Back to index
||Founded in 670, Kairouan flourished under the Aghlabid dynasty in the 9th
century. Despite the transfer of the political capital to Tunis in the 12th
century, Kairouan remained the Maghreb's principal holy city. Its rich
architectural heritage includes the Great Mosque, with its marble and porphyry
columns, and the 9th-century Mosque of the Three Gates.
The name Kairouan means "camp" in Arabic. The Great Mosque of Kairouan takes the general form of a rectangle with sides of 242, 229, 410 and 406 feet. This enormous space contains a prayer hall, a courtyard and a soaring minaret.
Surrounding this sacred area is an enclosing wall reinforced by projecting buttresses and two stone towers and pierced by nine doorways. The marble-paved courtyard is flanked by three porticoes made up of long naves whose roofs are supported by arches.
| These arches are in turn
supported by dozens of lovely marble columns which various Arab rulers and
builders removed from more ancient Roman and Byzantine sites.
The minaret is three stories tall, 103 feet high by 34 feet wide, with its lower stories composed of stone blocks taken from classical Roman buildings. This minaret, built from 724 to 728 AD, is the oldest standing minaret in the world and is widely recognized as one of the greatest gems of Islamic architecture. The prayer hall, built in the 9th century, is 123 feet deep and 230 feet wide.
Commenting on the interior of the Prayer Hall, the Islamic historian Paul Sebag (The Great Mosque of Kairouan) says: "It is decorated with extreme richness. All of the resources of Islamic ornamentation, carved or painted, have been lavished here on marble, stone, pottery, or wood. This ornamentation borrows its elements from the vegetable world, from geometry, and from epigraphy. Its flora inherited from the Hellenistic tradition the acanthus, the vine, and even the palm tree; it was enriched by oriental plants such as the lotus and the homa, but above all it evolved an imaginary and idealized plant world made up of rinceaux and tresses, of palmettes and fleruons, all of extreme elegance and grace. The geometrical ornamentation of pagans, Christians, and Berbers was extended and refined before being used for the creation of surprising and strange new figures.
|| Arabic writing lends itself here to the
fantasy of the calligrapher and reveals its incomparable qualities as
decoration. These elements are juxtaposed and mingled to compose a decor which
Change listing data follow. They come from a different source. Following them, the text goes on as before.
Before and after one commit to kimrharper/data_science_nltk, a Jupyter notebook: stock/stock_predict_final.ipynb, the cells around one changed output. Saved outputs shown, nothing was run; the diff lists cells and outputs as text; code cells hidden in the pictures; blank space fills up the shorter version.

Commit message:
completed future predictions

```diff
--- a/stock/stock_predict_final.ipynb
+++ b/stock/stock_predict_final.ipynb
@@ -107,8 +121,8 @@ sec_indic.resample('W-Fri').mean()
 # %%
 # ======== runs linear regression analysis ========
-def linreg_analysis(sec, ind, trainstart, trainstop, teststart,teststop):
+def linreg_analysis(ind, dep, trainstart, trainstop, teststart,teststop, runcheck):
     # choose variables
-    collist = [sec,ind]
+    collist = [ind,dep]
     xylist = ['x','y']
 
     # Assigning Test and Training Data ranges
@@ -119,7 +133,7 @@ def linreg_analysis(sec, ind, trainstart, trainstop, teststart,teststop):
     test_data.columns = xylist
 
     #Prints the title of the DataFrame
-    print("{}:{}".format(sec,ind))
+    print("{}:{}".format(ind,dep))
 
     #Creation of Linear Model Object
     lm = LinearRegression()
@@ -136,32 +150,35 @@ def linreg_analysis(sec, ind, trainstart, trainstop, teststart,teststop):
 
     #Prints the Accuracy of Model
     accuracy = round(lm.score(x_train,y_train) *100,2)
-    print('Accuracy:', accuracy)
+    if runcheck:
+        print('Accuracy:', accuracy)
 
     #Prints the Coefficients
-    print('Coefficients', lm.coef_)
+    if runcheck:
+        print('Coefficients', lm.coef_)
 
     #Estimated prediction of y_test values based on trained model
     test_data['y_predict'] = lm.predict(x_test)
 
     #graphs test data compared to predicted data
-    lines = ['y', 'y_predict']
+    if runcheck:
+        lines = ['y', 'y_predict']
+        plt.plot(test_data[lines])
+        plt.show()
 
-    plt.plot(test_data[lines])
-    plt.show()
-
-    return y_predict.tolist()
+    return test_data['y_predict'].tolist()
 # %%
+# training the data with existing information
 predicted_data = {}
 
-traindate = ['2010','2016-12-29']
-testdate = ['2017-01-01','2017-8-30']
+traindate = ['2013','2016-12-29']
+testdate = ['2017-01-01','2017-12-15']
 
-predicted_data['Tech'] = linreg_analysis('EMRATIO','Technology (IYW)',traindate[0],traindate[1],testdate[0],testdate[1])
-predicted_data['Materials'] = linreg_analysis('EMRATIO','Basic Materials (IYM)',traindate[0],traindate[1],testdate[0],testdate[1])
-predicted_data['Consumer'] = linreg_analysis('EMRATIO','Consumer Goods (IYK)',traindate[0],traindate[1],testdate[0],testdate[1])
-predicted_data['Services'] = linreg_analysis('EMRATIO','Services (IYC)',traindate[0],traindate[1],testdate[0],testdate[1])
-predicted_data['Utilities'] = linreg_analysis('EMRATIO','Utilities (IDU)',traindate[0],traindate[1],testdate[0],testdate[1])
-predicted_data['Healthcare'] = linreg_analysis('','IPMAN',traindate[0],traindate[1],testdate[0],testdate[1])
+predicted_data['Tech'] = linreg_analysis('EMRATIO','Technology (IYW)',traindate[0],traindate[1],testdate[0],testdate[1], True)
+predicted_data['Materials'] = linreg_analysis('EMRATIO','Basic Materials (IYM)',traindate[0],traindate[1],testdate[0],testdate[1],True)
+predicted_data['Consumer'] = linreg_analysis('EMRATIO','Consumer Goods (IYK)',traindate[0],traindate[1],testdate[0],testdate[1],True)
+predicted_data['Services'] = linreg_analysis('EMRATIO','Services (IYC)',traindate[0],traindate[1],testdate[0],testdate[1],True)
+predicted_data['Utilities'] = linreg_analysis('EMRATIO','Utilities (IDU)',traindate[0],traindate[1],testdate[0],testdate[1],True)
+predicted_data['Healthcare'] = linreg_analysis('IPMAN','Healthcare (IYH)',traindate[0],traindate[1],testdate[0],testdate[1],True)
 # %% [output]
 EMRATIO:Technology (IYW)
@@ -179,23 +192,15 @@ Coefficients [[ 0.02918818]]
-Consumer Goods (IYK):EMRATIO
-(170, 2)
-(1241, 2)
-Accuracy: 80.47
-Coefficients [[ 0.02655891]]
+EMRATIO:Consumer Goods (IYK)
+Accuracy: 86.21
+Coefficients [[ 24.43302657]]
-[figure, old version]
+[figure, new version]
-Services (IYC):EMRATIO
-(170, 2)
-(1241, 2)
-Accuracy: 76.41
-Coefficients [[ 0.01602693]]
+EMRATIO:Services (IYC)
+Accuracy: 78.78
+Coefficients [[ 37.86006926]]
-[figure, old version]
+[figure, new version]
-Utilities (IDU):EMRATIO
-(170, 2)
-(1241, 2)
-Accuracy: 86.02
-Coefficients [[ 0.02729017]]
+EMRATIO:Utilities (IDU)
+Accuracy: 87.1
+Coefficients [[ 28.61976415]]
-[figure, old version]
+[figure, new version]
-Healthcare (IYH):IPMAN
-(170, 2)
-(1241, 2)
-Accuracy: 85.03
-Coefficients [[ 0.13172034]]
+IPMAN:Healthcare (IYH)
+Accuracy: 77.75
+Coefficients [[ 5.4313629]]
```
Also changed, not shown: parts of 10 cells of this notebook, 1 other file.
Moving forward with slow steps through the half-light in which the sanctuary swims, we suddenly find that the stones, when ordered by an inspired mind, can attain to sublime poetry and move us profoundly."
Located in remote regions of Tunisia, often upon lofty and nearly inaccessible peaks, are small domed tombs (marabouts) of popular Islamic saints. Maraboutism, or the worship of saints, began under the Hafsides Dynasty (13th - 16th centuries) and evolved into a thriving devotional cult.
| Originally warrior
monks or sages living in fortified monasteries, the Marabouts functioned as
healers and spiritual advisors for local people whose religious practices
involved a mix of Islamic beliefs and ancient pagan rituals. The marabout tombs,
also called Zawiyas, are the scene of annual pilgrimages and are especially
popular with women. Musical ceremonies, singing and dancing, and vibrant
sessions of prayer characterize these pilgrimage festivals.
Old chronicles describe the region as completely deserted, covered with impenetrable thickets, and being distant from trade routes. In spite of the apparent inhospitable surroundings as a long term settlement site, the city soon gained reputation as the greatest Muslim city in North Africa and the 4th holiest city of Islam (after Mecca, Medina and Jerusalem).
Sources and links:
Other World Heritage Sites in Tunisia (on this site). Please refer to the UNESCO-listing, Tunisia section for further information about the individual properties.
Back to index
Revised 20 jul 2006